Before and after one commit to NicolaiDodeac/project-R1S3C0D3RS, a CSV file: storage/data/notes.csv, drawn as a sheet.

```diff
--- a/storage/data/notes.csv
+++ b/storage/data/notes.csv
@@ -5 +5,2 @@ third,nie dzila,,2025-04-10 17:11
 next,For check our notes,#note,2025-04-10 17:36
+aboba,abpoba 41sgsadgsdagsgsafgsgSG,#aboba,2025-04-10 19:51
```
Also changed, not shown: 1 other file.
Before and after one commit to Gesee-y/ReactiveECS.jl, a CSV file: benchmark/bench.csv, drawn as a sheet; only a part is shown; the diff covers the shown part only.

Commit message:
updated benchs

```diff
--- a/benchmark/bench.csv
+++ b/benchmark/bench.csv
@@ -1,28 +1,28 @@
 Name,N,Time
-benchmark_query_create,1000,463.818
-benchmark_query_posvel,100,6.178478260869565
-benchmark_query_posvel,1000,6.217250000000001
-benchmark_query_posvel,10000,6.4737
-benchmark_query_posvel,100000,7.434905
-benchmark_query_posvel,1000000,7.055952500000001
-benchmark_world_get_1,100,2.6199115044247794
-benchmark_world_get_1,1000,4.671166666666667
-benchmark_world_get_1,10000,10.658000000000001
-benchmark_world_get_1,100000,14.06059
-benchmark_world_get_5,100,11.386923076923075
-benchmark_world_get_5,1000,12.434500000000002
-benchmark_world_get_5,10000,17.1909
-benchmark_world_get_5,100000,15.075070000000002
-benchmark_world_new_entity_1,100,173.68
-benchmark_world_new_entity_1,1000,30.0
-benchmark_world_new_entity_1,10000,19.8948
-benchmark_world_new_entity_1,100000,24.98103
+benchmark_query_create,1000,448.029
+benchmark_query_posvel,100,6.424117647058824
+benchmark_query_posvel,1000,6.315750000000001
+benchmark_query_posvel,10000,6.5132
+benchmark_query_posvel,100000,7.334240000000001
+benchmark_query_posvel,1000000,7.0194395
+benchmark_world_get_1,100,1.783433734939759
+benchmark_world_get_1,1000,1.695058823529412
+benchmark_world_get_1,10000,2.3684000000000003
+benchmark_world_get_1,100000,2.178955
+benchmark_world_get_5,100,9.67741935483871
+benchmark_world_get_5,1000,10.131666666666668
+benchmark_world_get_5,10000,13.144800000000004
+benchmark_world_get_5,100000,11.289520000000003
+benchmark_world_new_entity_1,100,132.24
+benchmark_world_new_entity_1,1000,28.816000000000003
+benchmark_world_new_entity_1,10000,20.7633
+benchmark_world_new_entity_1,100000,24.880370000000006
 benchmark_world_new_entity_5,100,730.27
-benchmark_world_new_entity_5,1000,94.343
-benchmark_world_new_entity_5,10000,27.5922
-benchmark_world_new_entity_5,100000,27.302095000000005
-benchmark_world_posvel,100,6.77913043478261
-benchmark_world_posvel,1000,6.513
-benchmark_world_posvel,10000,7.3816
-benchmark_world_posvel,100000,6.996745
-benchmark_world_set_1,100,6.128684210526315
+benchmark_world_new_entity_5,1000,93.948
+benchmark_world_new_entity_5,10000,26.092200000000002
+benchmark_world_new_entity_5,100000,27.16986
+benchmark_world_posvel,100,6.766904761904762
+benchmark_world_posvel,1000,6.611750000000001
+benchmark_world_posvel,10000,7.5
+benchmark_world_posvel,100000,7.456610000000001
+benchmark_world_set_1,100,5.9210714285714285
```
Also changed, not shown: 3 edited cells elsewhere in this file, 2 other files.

= = = =

About this exercise: Please give back the entries above, unchanged and complete.

Answer space:
Before and after one commit to NicolaiDodeac/project-R1S3C0D3RS, a CSV file: storage/data/notes.csv, drawn as a sheet.

```diff
--- a/storage/data/notes.csv
+++ b/storage/data/notes.csv
@@ -5 +5,2 @@ third,nie dzila,,2025-04-10 17:11
 next,For check our notes,#note,2025-04-10 17:36
+aboba,abpoba 41sgsadgsdagsgsafgsgSG,#aboba,2025-04-10 19:51
```
Also changed, not shown: 1 other file.
Before and after one commit to Gesee-y/ReactiveECS.jl, a CSV file: benchmark/bench.csv, drawn as a sheet; only a part is shown; the diff covers the shown part only.

Commit message:
updated benchs

```diff
--- a/benchmark/bench.csv
+++ b/benchmark/bench.csv
@@ -1,28 +1,28 @@
 Name,N,Time
-benchmark_query_create,1000,463.818
-benchmark_query_posvel,100,6.178478260869565
-benchmark_query_posvel,1000,6.217250000000001
-benchmark_query_posvel,10000,6.4737
-benchmark_query_posvel,100000,7.434905
-benchmark_query_posvel,1000000,7.055952500000001
-benchmark_world_get_1,100,2.6199115044247794
-benchmark_world_get_1,1000,4.671166666666667
-benchmark_world_get_1,10000,10.658000000000001
-benchmark_world_get_1,100000,14.06059
-benchmark_world_get_5,100,11.386923076923075
-benchmark_world_get_5,1000,12.434500000000002
-benchmark_world_get_5,10000,17.1909
-benchmark_world_get_5,100000,15.075070000000002
-benchmark_world_new_entity_1,100,173.68
-benchmark_world_new_entity_1,1000,30.0
-benchmark_world_new_entity_1,10000,19.8948
-benchmark_world_new_entity_1,100000,24.98103
+benchmark_query_create,1000,448.029
+benchmark_query_posvel,100,6.424117647058824
+benchmark_query_posvel,1000,6.315750000000001
+benchmark_query_posvel,10000,6.5132
+benchmark_query_posvel,100000,7.334240000000001
+benchmark_query_posvel,1000000,7.0194395
+benchmark_world_get_1,100,1.783433734939759
+benchmark_world_get_1,1000,1.695058823529412
+benchmark_world_get_1,10000,2.3684000000000003
+benchmark_world_get_1,100000,2.178955
+benchmark_world_get_5,100,9.67741935483871
+benchmark_world_get_5,1000,10.131666666666668
+benchmark_world_get_5,10000,13.144800000000004
+benchmark_world_get_5,100000,11.289520000000003
+benchmark_world_new_entity_1,100,132.24
+benchmark_world_new_entity_1,1000,28.816000000000003
+benchmark_world_new_entity_1,10000,20.7633
+benchmark_world_new_entity_1,100000,24.880370000000006
 benchmark_world_new_entity_5,100,730.27
-benchmark_world_new_entity_5,1000,94.343
-benchmark_world_new_entity_5,10000,27.5922
-benchmark_world_new_entity_5,100000,27.302095000000005
-benchmark_world_posvel,100,6.77913043478261
-benchmark_world_posvel,1000,6.513
-benchmark_world_posvel,10000,7.3816
-benchmark_world_posvel,100000,6.996745
-benchmark_world_set_1,100,6.128684210526315
+benchmark_world_new_entity_5,1000,93.948
+benchmark_world_new_entity_5,10000,26.092200000000002
+benchmark_world_new_entity_5,100000,27.16986
+benchmark_world_posvel,100,6.766904761904762
+benchmark_world_posvel,1000,6.611750000000001
+benchmark_world_posvel,10000,7.5
+benchmark_world_posvel,100000,7.456610000000001
+benchmark_world_set_1,100,5.9210714285714285
```
Also changed, not shown: 3 edited cells elsewhere in this file, 2 other files.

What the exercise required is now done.